» Aim of the task
The records that follow must be printed exactly as they are.

--------------------

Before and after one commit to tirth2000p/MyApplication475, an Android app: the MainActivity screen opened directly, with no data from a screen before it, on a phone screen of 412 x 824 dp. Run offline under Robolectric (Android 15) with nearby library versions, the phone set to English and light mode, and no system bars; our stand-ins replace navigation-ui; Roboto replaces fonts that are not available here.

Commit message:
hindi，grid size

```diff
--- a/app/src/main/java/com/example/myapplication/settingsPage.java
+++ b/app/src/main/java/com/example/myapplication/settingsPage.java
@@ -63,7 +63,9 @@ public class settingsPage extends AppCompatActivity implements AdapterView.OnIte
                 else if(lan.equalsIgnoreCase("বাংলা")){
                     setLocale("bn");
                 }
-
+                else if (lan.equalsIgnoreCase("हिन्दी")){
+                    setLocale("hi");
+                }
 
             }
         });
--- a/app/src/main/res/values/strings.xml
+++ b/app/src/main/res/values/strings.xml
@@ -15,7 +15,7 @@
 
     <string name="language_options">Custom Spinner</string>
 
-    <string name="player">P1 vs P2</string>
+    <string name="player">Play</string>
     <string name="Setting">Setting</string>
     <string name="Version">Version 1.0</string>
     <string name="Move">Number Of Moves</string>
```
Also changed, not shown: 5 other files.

--------------------

» Your response
Before and after one commit to tirth2000p/MyApplication475, an Android app: the MainActivity screen opened directly, with no data from a screen before it, on a phone screen of 412 x 824 dp. Run offline under Robolectric (Android 15) with nearby library versions, the phone set to English and light mode, and no system bars; our stand-ins replace navigation-ui; Roboto replaces fonts that are not available here.

Commit message:
hindi，grid size

```diff
--- a/app/src/main/java/com/example/myapplication/settingsPage.java
+++ b/app/src/main/java/com/example/myapplication/settingsPage.java
@@ -63,7 +63,9 @@ public class settingsPage extends AppCompatActivity implements AdapterView.OnIte
                 else if(lan.equalsIgnoreCase("বাংলা")){
                     setLocale("bn");
                 }
-
+                else if (lan.equalsIgnoreCase("हिन्दी")){
+                    setLocale("hi");
+                }
 
             }
         });
--- a/app/src/main/res/values/strings.xml
+++ b/app/src/main/res/values/strings.xml
@@ -15,7 +15,7 @@
 
     <string name="language_options">Custom Spinner</string>
 
-    <string name="player">P1 vs P2</string>
+    <string name="player">Play</string>
     <string name="Setting">Setting</string>
     <string name="Version">Version 1.0</string>
     <string name="Move">Number Of Moves</string>
```
Also changed, not shown: 5 other files.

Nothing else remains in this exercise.